For anyone who’s thinking of walking across Iceland I’ll be documenting my preparation and, later, my travels here in hopes of making your researching that little bit easier.
Right off the bat here are a few tips that seem to become pretty clear as soon as you start reading up on the land:
– Stay off the glaciers. If you’re with at least one other person, have some experience, brought crampons, (ideally) brought an ice pick, and have a burning desire to walk across a glacier, than have at ‘er. Otherwise don’t be stubborn, just go around. Depending on when you go you might get lucky and have enough surface snow to clomp your way through, but once that snow melts it’s just ice underneath. You don’t want to find yourself on a glacial slip ‘n slide or inside a glacier sandwich. The risk is almost never worth it.
-Assuming you went around and find yourself at the opening of the outflow river, move downstream a ways before attempting to cross. The water of glacier-fed rivers in general is extremely silty and the depth hard to gauge. This is worse right near the glacier where the water-saturated gravelly soil is disrupted, forming something very akin to quicksand. Being rash never pays off. You went to Iceland to walk, so walk away from the pretty glacier.
– Fording glacier-fed rivers is scary and dangerous. Particularly if you’re travelling east-west/vice verse though it’s something you’re pretty much inevitably going to have to do. Use your poles first to test the depth and the firmness of the ground, and then keep using them for stability as you cross. Be cautious and careful. (Also, prepare for it to be insanely cold. It’s a glacier-fed river, duh).
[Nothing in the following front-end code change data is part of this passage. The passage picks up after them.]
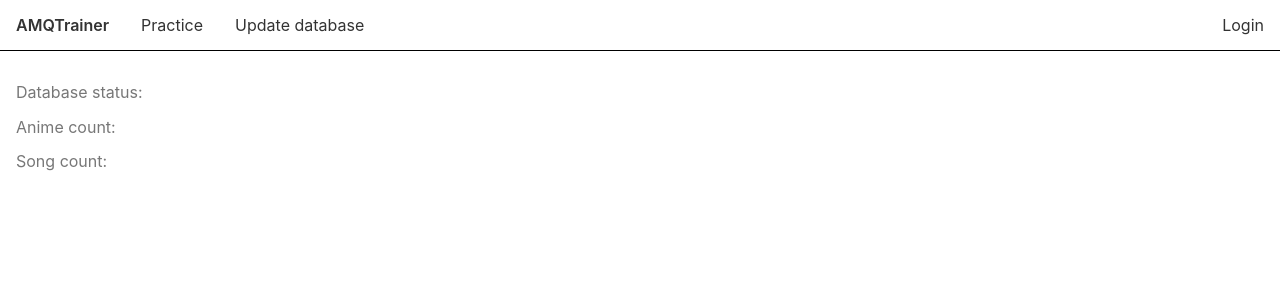
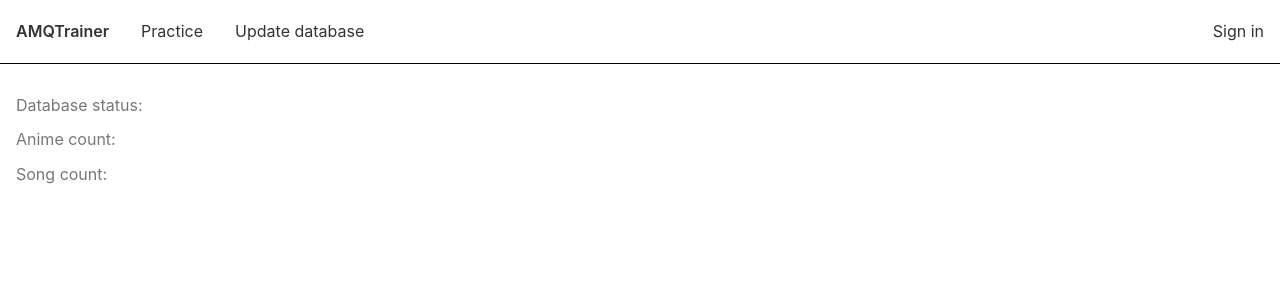
Before and after one commit to marcoskwkm/amq-trainer, a React (Create React App) app in the folder app/: page / in a window 1280 px wide. Shown: the top 300 px of the page. Built offline with nearby package versions, Linux system fonts and the light colour scheme; no server answers.

Commit message:
[app] Add fake login

```diff
--- a/app/src/App.tsx
+++ b/app/src/App.tsx
@@ -4,7 +4,8 @@ import Home from './components/Home'
 import Navbar from './components/Navbar'
 import Practice from './components/Practice'
 import UpdateDatabase from './components/UpdateDatabase'
-import { ConfigContextProvider } from './config'
+import { ConfigContextProvider } from './context/ConfigContext'
+import { UserContextProvider } from './context/UserContext'
 import { Route } from './constants'
 
 const App = () => {
@@ -12,6 +13,7 @@ const App = () => {
 
   return (
     <ConfigContextProvider>
+      <UserContextProvider>
         <Navbar onRouteChange={setRoute} />
         <div className="pa3 center">
           {route === Route.HOME ? (
@@ -22,6 +24,7 @@ const App = () => {
             <UpdateDatabase />
           ) : null}
         </div>
+      </UserContextProvider>
     </ConfigContextProvider>
   )
 }
--- /dev/null
+++ b/app/src/components/Login/index.tsx
@@ -0,0 +1,88 @@
+import React, { useState } from 'react'
+
+import { useUserContext } from '../../context/UserContext'
+
+enum State {
+  INITIAL,
+  EXPANDED,
+  LOGGED_IN,
+}
+
+const Login = () => {
+  const [state, setState] = useState(State.INITIAL)
+  const [value, setValue] = useState('')
+
+  const { user, setUser } = useUserContext()
+
+  const handleChange = (event: React.ChangeEvent<HTMLInputElement>) => {
+    setValue(event.target.value)
+  }
+
+  const handleSubmit = () => {
+    if (value) {
+      setUser(value)
+      setState(State.LOGGED_IN)
+    }
+  }
+
+  const handleKeyDown = (event: React.KeyboardEvent) => {
+    if (event.key === 'Enter') {
+      handleSubmit()
+    }
+  }
+
+  const handleSignOut = () => {
+    setUser(null)
+    setState(State.INITIAL)
+  }
+
+  if (state === State.INITIAL) {
+    return (
+      <div className="tr v-mid">
+        <span
+          className="link dim dark-gray f6 f5-ns dib ml3 ml4-ns pointer"
+          onClick={() => setState(State.EXPANDED)}
+        >
+          Sign in
+        </span>
+      </div>
+    )
+  }
+
+  if (state === State.EXPANDED) {
+    return (
+      <div className="tr v-mid">
+        <input
+          className="pa2"
+          placeholder="username"
+          onChange={handleChange}
+          value={value}
+        />
+        <button
+          className="f6 f5-ns link ba bw1 ph3 pv2 ml3 ml4-ns dib mid-gray bg-white pointer"
+          onClick={handleSubmit}
+          onKeyDown={handleKeyDown}
+        >
+          Submit
+        </button>
+      </div>
+    )
+  }
+
+  if (state === State.LOGGED_IN) {
+    return (
+      <div className="tr v-mid">
+        <span className="dark-gray">Signed in as {user}</span>
+        <span
+          className="link dim dark-gray f6 f5-ns ml3 ml4-ns pointer"
+          onClick={handleSignOut}
+        >
+          Sign out
+        </span>
+      </div>
+    )
+  }
+
+  return null
+}
+export default Login
--- a/app/src/components/Navbar/index.tsx
+++ b/app/src/components/Navbar/index.tsx
@@ -1,6 +1,7 @@
 import React from 'react'
 
 import { Route } from '../../constants'
+import Login from '../Login'
 
 interface NavbarProps {
   onRouteChange: (route: Route) => void
@@ -8,8 +9,8 @@ interface NavbarProps {
 
 const Navbar: React.FC<NavbarProps> = ({ onRouteChange }) => {
   return (
-    <nav className="dt w-100 border-box pa3 bb">
-      <div className="dtc v-mid w-75 tl">
+    <nav className="dt w-100 border-box ph3 bb h3">
+      <div className="dtc v-mid w-50 tl">
         <span
           className="link dim dark-gray f6 f5-ns dib fw6 pointer"
           onClick={() => onRouteChange(Route.HOME)}
@@ -29,13 +30,8 @@ const Navbar: React.FC<NavbarProps> = ({ onRouteChange }) => {
           Update database
         </span>
       </div>
-      <div className="dtc v-mid w-25 tr">
-        <span
-          className="link dim dark-gray f6 f5-ns dib pointer"
-          onClick={() => alert('Please purchase the full version to login.')}
-        >
-          Login
-        </span>
+      <div className="dtc v-mid w-50">
+        <Login />
       </div>
     </nav>
   )
--- a/app/src/components/Practice/index.tsx
+++ b/app/src/components/Practice/index.tsx
@@ -7,8 +7,8 @@ import React, {
 } from 'react'
 import axios, { AxiosResponse } from 'axios'
 
-import { useConfig } from '../../config'
 import { SERVER_URL } from '../../constants'
+import { useConfig } from '../../context/ConfigContext'
 import { Song } from '../../typings'
 import AutocompleteInput from '../AutocompleteInput'
 import './Practice.css'
--- /dev/null
+++ b/app/src/context/UserContext.tsx
@@ -0,0 +1,21 @@
+import React, { createContext, useContext, useMemo, useState } from 'react'
+
+interface UserContext {
+  user: string | null
+  setUser: (user: string | null) => void
+}
+
+const UserContext = createContext<UserContext>({
+  user: null,
+  setUser: () => {},
+})
+
+export const UserContextProvider: React.FC = ({ children }) => {
+  const [user, setUser] = useState<string | null>(null)
+
+  const value = useMemo<UserContext>(() => ({ user, setUser }), [user, setUser])
+
+  return <UserContext.Provider value={value}>{children}</UserContext.Provider>
+}
+
+export const useUserContext = () => useContext(UserContext)
```
Also changed, not shown: app/src/context/ConfigContext.tsx (renamed from app/src/config.tsx). Lines whose indentation alone changed are shown as unchanged.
– Don’t drink downstream of sheep or near the huts. Common sense. There’s water everywhere, you might as well pick a good clean source. I’m pretty much always going to purify my water anyway, just to be safe.
-Bring gaiters. They might not do much for the wet, but having to stop every hour to dump salt and volcanic ash out of your shoes is no fun.